Trump, Duterte meet for first time at APEC summit

Philippines’ President Rodrigo Duterte speaks next to Brunei’s Sultan Hassanal Bolkiah during the APEC-ASEAN dialogue, on the sidelines of the APEC summit, in Danang, Vietnam on November 10. (Reuters)
Updated 11 November 2017
0

Trump, Duterte meet for first time at APEC summit

DANANG, Vietnam: US President Donald Trump met Philippine President Rodrigo Duterte for the first time at the Asia Pacific Economic Cooperation (APEC) summit in Vietnam on Saturday.
The meeting was “short but was warm and cordial,” Duterte’s spokesman, Harry Roque, told reporters.
“The leaders were generally pleased to finally meet each other in person,” he said.
Trump told Duterte “see you tomorrow,” Roque said.
Both the leaders are in Danang, Vietnam for the APEC summit. Trump will head to Manila on Sunday for the Association of Southeast Asian Nations (ASEAN) summit on the last leg of his 12-day Asian trip.
Duterte — sometimes described ‘Trump of the East’ because of his brash and mercurial style — had said on Wednesday that he would tell the US president to “lay off” if he raised the issue of human rights when they met.
More than 3,900 Filipinos have been killed in what the police call self-defense in Duterte’s war on drugs. Critics say executions are taking place with zero accountability, allegations the police reject.
But Trump, who has been criticized at home for neglecting rights issues in dealings abroad, in May praised Duterte for doing an “unbelievable job on the drug problem.”
Human rights, rule of law and due process were among topics Trump and Duterte would likely discuss during their bilateral talks, Sung Kim, US ambassador to Manila, had said last month.


Acting Pentagon chief not decided yet on funding US-Mexico border wall

Updated 17 February 2019
0

Acting Pentagon chief not decided yet on funding US-Mexico border wall

  • President Donald Trump has declared a national emergency in a bid to fund his promised wall at the US-Mexico border without congressional approval
  • Within hours, the action was challenged in a lawsuit filed on behalf of three Texas landowners

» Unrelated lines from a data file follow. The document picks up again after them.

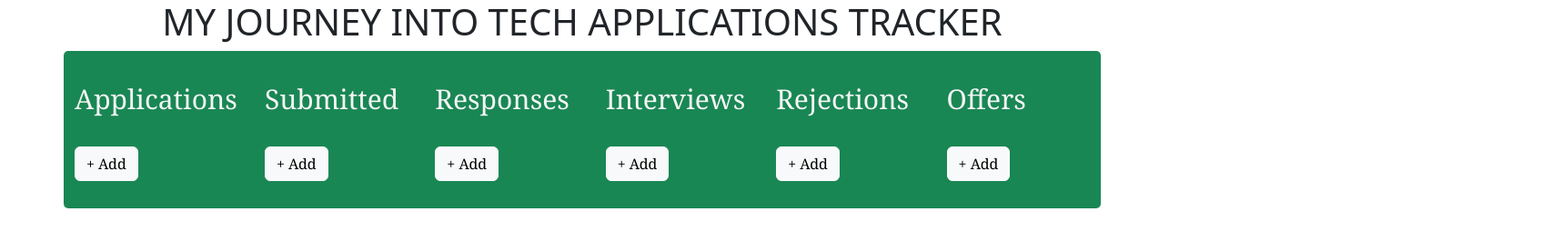
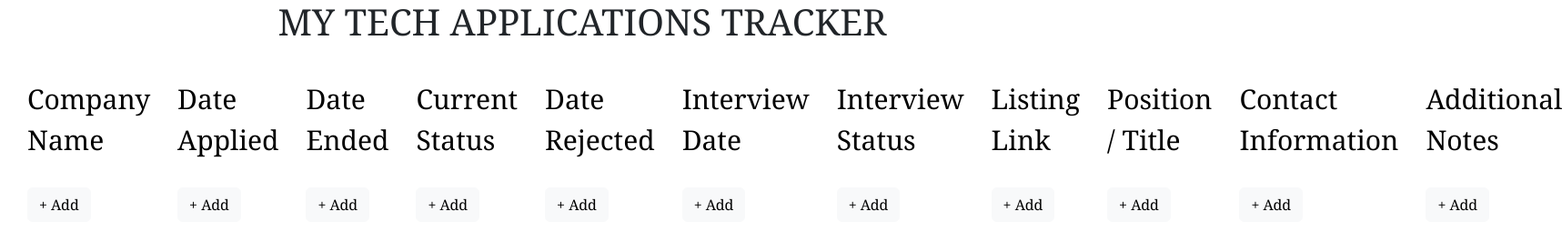
Before and after one commit to kimmiethecoder/applicationsTracker, a plain HTML site: page index.html in a window 1280 px wide. Shown: the whole page at 91% size, 1717 px wide, since content can reach past the window. Drawn offline with nearby package versions, Linux system fonts and the light colour scheme.

Commit message:
add columns

```diff
--- a/css/styles.css
+++ b/css/styles.css
@@ -1,19 +1,32 @@
+* {
+    box-sizing: border-box;
+    font-family: Georgia, 'Times New Roman', Times, serif;
+}
+
+body {
+    background-color: gray;
+}
+
 h1 {
     font-size: 2rem;
     text-align: center;
 }
 
+.container {
+    background-color: lightgray;
+}
+
 .kanban {
     display: flex;
+    margin: auto;
     padding: 30px;
-    /* width: 1100px; */
-    /* background: rgb(141, 94, 153); */
+    /* max-width: 100%; */
     border-radius: 5px;
 }
 
-.kanban * {
+/* .kanban * {
     font-family: Georgia, 'Times New Roman', Times, serif;
-}
+} */
 
 .kanban-column {
     flex: 1;
@@ -26,7 +39,7 @@ h1 {
 .kanban-column-title {
     margin-bottom: 20px;
     font-size: 30px;
-    color: whitesmoke;
+    color: black;
     user-select: none;
 }
 
@@ -52,7 +65,7 @@ h1 {
     width: 100%;
     padding: 10px 0;
     font-size: 16px;
-    color: whitesmoke;
+    color: lightcoral;
     background: rgba(0,0,0,0.1);
     border: none;
     border-radius: 5px;
--- a/index.html
+++ b/index.html
@@ -9,9 +9,9 @@
     <link href="https://cdn.jsdelivr.net/npm/bootstrap@5.2.3/dist/css/bootstrap.min.css" rel="stylesheet" integrity="sha384-rbsA2VBKQhggwzxH7pPCaAqO46MgnOM80zW1RWuH61DGLwZJEdK2Kadq2F9CUG65" crossorigin="anonymous">
 
 </head>
-<body>
-    <h1>MY JOURNEY INTO TECH APPLICATIONS TRACKER</h1>
-    <div class="kanban container bg-success">
+<body class="">
+    <h1>MY TECH APPLICATIONS TRACKER</h1>
+    <div class="kanban">
     </div>
     <script src="https://cdn.jsdelivr.net/npm/bootstrap@5.2.3/dist/js/bootstrap.bundle.min.js" integrity="sha384-kenU1KFdBIe4zVF0s0G1M5b4hcpxyD9F7jL+jjXkk+Q2h455rYXK/7HAuoJl+0I4" crossorigin="anonymous"></script>
     <script src="/js/main.js" type="module"></script>
--- a/js/api/KanbanAPI.js
+++ b/js/api/KanbanAPI.js
@@ -13,7 +13,7 @@ export default class KanbanAPI {
         const data = read();
         const column = data.find(column => column.id == columnId);
         const item = {
-            id: Math.floor(Math.random() * 1000000),
+            id: Math.floor(Math.random() * 100000),
             content
         };
 
@@ -109,6 +109,26 @@ function read() {
                 id: 6,
                 items: []
             },
+            {
+                id: 7,
+                items: []
+            },
+            {
+                id: 8,
+                items: []
+            },
+            {
+                id: 9,
+                items: []
+            },
+            {
+                id: 10,
+                items: []
+            },
+            {
+                id: 11,
+                items: []
+            },
         ];
     }
 
--- a/js/view/Kanban.js
+++ b/js/view/Kanban.js
@@ -15,27 +15,47 @@ export default class Kanban {
         return [
             {
                 id: 1,
-                title: "Applications"
+                title: "Company Name"
             },
             {
                 id: 2,
-                title: "Submitted"
+                title: "Date Applied"
             },
             {
                 id: 3,
-                title: "Responses"
+                title: "Date Ended"
             },
             {
                 id: 4,
-                title: "Interviews"
+                title: " Current Status"
             },
             {
                 id: 5,
-                title: "Rejections"
+                title: "Date Rejected"
             },
             {
                 id: 6,
-                title: "Offers"
+                title: "Interview Date"
+            },
+            {
+                id: 7,
+                title: "Interview Status"
+            },
+            {
+                id: 8,
+                title: "Listing Link"
+            },
+            {
+                id: 9,
+                title: "Position / Title"
+            },
+            {
+                id: 10,
+                title: "Contact Information"
+            },
+            {
+                id: 11,
+                title: "Additional Notes"
             },
         ];
     }
```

ABOARD A US MILITARY AIRCRAFT: Acting US Defense Secretary Patrick Shanahan said on Saturday he had not yet determined whether a border wall with Mexico was a military necessity or how much Pentagon money would be used.
President Donald Trump on Friday declared a national emergency in a bid to fund his promised wall at the US-Mexico border without congressional approval.
A US defense official, speaking on the condition of anonymity, said that Shanahan was likely to approve the $3.6 billion being redirected from the military construction budget.
By declaring a national emergency, Trump can use certain Department of Defense funding to build the wall.
According to the law, the defense secretary has to decide whether the wall is militarily necessary before money from the military construction budget can be used.
“We always anticipated that this would create a lot of attention and since moneys potentially could be redirected, you can imagine the concern this generates,” Shanahan told reporters traveling back with him from his trip to Afghanistan, the Middle East and Europe.
“Very deliberately, we have not made any decisions, we have identified the steps we would take to make those decisions,” Shanahan said.
He added that military planners had done the initial analysis and he would start reviewing it on Sunday.
Officials have said that the administration had found nearly $7 billion to reallocate to the wall, including about $3.6 billion from the military construction budget and $2.5 billion from a Defense Department drug interdiction fund.
The US defense official said Shanahan would meet with the service secretaries in the coming days to pick which specific projects the money should come from.
Shanahan said that planners had identified the different sources of money that could be used, but he had not decided specifically what projects it would impact and ultimately it was his decision.
“I am not required to do anything,” he said.
Shanahan said he did not expect to take money away from projects like military housing.
Poor standards of military housing were highlighted by recent Reuters reporting, which described rampant mold and pest infestations, childhood lead poisoning, and service families often powerless to challenge private landlords in business with their military employers.
“Military housing, what’s been interesting- I’ve received a number of letters, I’ve had lots of feedback, do not jeopardize projects that are underway,” Shanahan said.
“As we step our way through the process, we’ll use good judgment,” Shanahan said.
The Republican president’s move, circumventing Congress, seeks to make good on a 2016 presidential campaign pledge to build a border wall that Trump insists is necessary to curtail illegal immigration.
Within hours, the action was challenged in a lawsuit filed on behalf of three Texas landowners.
“We are following the law, using the rules and we’re not bending the rules,” Shanahan said.